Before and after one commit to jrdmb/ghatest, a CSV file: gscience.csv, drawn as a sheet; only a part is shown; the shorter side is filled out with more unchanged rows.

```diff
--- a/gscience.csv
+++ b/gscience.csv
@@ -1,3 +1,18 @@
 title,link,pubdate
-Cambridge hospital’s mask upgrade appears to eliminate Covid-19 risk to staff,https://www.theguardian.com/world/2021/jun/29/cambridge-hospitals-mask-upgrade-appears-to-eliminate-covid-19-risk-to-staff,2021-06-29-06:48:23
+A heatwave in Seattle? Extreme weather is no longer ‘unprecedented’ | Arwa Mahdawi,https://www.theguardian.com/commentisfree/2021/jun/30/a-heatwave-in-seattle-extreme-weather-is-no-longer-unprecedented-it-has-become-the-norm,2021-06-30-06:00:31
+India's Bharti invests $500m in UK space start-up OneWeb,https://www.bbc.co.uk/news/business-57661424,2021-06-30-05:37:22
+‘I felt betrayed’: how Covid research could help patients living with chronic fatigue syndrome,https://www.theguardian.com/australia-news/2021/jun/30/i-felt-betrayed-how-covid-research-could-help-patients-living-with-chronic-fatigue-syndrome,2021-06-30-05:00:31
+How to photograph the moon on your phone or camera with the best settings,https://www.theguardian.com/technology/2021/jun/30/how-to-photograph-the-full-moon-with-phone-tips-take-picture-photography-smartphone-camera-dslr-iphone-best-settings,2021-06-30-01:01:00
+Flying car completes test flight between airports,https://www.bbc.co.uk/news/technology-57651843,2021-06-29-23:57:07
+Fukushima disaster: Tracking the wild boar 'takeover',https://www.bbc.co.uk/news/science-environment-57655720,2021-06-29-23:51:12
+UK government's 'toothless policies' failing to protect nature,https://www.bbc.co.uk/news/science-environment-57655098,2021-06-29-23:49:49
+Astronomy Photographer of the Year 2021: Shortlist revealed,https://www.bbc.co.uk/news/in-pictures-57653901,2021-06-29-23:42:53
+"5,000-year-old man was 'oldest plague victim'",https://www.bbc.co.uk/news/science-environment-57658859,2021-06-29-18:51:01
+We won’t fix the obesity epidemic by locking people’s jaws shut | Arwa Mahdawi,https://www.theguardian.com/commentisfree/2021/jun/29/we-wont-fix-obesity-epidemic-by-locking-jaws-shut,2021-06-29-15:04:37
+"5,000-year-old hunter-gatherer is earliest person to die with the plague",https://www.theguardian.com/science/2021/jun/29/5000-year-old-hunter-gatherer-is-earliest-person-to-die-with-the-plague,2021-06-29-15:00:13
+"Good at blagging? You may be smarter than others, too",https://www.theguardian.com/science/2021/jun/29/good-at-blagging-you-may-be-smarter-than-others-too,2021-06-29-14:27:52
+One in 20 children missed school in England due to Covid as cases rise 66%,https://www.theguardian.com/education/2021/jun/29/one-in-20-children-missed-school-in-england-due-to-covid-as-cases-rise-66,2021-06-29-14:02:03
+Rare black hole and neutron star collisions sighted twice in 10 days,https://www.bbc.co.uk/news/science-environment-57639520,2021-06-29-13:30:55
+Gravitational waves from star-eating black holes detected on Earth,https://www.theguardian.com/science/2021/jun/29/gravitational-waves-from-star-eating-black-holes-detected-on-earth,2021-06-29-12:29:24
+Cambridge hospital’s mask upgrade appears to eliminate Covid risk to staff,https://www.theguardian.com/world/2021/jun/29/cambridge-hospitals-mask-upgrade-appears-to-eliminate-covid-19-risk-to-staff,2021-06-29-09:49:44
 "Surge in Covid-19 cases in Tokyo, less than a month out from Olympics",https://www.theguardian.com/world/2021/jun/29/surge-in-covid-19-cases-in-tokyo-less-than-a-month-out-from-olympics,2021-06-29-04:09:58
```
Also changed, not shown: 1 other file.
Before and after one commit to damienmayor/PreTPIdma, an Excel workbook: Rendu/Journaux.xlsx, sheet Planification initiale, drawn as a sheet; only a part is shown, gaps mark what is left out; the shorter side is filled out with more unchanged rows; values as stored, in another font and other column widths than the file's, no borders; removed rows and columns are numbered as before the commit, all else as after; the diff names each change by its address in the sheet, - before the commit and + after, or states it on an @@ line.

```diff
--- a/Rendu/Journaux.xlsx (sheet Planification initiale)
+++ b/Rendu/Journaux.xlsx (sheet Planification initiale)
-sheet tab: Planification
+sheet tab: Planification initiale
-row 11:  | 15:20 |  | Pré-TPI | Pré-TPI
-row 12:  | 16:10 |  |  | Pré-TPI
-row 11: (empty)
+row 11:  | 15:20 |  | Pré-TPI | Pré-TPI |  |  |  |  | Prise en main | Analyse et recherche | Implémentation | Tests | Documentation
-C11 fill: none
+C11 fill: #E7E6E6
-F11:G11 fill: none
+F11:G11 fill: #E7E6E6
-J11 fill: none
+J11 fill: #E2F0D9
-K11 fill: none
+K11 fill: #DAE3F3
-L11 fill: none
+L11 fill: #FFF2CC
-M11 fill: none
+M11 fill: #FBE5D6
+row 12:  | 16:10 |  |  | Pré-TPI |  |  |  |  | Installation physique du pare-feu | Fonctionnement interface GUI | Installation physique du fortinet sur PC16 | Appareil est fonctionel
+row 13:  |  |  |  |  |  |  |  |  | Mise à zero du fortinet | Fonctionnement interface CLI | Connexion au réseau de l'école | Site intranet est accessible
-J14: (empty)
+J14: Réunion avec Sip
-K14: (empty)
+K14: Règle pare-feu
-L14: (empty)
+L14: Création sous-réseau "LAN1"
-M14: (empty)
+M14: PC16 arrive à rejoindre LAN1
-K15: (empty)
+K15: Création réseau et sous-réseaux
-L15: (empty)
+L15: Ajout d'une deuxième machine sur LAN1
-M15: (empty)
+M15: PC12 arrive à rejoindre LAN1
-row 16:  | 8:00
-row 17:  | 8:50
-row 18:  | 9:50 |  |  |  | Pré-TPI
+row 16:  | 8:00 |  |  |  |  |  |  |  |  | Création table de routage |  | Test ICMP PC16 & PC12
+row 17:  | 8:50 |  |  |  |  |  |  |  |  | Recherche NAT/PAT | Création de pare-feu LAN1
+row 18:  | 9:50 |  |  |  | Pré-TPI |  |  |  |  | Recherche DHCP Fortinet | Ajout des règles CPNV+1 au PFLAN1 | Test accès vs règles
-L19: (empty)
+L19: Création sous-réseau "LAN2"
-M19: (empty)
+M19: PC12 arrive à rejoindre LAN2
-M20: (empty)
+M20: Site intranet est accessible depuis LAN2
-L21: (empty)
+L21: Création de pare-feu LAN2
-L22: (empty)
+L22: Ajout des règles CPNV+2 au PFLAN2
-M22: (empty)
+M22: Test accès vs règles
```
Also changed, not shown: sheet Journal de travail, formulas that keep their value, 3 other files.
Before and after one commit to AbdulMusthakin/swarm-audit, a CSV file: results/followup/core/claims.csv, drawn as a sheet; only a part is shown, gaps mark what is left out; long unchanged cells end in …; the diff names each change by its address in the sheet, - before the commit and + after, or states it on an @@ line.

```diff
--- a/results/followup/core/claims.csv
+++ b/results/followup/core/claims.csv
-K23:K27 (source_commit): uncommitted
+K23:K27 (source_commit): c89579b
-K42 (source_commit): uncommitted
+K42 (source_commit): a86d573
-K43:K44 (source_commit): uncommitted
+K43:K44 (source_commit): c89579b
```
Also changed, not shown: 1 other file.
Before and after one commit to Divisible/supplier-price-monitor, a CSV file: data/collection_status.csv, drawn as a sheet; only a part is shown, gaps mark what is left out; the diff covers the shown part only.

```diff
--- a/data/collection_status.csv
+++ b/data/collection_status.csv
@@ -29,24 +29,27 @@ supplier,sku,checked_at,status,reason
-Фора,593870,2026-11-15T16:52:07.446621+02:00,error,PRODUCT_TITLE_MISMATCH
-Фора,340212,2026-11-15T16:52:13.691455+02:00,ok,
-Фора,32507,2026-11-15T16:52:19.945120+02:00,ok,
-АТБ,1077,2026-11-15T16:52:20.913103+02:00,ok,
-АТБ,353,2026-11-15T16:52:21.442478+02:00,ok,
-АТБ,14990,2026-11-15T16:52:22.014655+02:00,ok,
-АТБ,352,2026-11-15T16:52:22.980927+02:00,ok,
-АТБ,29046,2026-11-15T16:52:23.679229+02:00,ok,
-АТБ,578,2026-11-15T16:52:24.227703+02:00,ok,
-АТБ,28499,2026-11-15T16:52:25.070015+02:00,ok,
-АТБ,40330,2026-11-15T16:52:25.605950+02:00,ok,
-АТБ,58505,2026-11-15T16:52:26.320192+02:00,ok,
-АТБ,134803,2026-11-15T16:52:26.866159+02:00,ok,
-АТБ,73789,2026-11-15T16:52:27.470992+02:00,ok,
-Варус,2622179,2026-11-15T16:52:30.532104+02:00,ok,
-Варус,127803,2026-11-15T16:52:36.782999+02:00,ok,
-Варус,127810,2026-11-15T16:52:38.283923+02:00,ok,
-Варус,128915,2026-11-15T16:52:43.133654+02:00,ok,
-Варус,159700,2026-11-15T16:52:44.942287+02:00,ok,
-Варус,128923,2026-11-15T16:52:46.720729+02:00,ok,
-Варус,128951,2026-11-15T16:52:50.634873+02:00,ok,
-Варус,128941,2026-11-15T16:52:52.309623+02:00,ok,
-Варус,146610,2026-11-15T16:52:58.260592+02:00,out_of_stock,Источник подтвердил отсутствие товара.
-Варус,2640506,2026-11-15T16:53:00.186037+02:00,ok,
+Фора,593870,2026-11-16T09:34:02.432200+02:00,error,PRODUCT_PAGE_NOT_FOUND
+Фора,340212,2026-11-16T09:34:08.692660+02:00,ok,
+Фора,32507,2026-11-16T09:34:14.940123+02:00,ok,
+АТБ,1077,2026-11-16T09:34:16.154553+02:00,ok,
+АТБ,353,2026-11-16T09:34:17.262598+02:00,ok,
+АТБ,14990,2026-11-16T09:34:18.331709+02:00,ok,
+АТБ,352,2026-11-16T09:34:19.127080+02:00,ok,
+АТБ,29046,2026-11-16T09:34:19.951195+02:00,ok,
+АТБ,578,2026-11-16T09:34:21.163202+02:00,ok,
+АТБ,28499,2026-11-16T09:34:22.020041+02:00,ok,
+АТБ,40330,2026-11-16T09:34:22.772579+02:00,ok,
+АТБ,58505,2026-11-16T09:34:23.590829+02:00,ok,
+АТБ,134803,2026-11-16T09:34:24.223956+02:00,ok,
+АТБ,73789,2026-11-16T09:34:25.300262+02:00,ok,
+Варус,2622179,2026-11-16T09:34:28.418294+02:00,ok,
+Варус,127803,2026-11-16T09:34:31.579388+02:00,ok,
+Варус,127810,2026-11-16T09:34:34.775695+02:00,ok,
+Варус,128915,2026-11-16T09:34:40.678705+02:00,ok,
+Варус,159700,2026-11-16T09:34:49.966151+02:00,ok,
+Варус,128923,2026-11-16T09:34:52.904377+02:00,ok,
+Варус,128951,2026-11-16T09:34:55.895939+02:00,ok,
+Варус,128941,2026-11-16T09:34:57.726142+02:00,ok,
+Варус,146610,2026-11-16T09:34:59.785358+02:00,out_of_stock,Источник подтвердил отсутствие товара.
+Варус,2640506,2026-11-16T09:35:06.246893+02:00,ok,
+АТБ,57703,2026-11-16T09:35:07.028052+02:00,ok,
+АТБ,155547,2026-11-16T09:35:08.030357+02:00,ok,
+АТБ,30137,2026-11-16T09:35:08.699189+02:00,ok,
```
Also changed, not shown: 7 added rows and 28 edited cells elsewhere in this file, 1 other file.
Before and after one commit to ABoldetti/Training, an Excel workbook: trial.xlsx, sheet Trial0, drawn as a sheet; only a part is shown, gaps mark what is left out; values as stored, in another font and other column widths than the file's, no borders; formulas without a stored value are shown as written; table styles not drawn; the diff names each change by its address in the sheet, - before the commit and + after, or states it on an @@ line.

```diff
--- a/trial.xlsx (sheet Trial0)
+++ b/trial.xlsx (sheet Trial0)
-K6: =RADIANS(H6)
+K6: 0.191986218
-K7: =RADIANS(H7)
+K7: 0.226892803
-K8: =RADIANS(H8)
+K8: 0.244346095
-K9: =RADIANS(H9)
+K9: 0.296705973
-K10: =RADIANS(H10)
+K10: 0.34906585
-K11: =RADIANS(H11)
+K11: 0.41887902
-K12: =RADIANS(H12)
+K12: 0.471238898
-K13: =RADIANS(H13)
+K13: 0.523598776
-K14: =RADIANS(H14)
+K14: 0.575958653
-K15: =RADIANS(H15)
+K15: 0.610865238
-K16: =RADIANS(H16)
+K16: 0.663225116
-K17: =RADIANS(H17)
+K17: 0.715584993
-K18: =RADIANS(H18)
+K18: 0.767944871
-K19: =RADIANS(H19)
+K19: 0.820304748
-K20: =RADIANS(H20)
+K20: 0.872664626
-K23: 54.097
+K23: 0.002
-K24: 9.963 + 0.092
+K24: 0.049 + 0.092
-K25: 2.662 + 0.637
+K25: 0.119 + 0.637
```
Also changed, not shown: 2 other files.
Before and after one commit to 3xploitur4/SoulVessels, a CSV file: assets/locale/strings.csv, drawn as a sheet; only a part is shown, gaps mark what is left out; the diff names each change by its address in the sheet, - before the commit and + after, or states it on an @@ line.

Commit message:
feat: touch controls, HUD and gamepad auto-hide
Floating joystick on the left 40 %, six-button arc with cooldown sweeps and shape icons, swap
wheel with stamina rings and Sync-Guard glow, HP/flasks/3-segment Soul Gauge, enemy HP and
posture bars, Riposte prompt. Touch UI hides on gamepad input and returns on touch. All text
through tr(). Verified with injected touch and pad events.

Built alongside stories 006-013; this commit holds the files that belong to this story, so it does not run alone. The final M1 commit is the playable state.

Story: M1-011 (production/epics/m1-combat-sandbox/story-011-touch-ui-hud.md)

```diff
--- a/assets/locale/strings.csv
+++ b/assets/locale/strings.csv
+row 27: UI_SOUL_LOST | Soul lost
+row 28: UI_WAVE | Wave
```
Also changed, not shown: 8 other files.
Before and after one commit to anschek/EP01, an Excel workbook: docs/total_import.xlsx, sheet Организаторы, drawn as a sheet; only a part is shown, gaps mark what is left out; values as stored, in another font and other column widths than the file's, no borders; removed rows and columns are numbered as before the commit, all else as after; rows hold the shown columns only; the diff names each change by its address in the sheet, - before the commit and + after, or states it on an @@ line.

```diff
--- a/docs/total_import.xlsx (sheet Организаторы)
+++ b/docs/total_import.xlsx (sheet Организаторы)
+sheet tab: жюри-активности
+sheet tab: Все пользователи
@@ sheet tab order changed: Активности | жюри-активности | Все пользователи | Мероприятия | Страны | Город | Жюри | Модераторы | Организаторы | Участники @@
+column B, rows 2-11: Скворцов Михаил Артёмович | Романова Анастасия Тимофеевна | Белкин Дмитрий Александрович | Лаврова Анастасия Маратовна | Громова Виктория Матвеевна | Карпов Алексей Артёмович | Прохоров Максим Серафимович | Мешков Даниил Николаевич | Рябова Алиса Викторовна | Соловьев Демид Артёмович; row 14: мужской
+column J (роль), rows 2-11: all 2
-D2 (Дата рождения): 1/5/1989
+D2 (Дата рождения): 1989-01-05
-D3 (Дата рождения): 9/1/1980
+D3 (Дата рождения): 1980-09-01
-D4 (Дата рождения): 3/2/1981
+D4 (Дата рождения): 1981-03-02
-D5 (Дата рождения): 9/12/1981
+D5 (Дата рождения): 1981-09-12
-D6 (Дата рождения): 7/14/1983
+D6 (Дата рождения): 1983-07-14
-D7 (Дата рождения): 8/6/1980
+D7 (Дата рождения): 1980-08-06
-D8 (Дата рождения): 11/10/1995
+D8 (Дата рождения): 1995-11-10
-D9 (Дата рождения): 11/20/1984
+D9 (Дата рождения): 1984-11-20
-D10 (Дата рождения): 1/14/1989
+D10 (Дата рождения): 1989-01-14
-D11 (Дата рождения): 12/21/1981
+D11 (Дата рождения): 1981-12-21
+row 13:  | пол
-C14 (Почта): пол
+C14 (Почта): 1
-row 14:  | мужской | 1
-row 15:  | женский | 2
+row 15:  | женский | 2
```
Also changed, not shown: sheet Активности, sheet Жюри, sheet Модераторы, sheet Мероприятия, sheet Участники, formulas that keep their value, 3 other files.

● **Exercise details**: Answer with one number: how many lines in the listing hold "accessible".

● **Finished task**: 2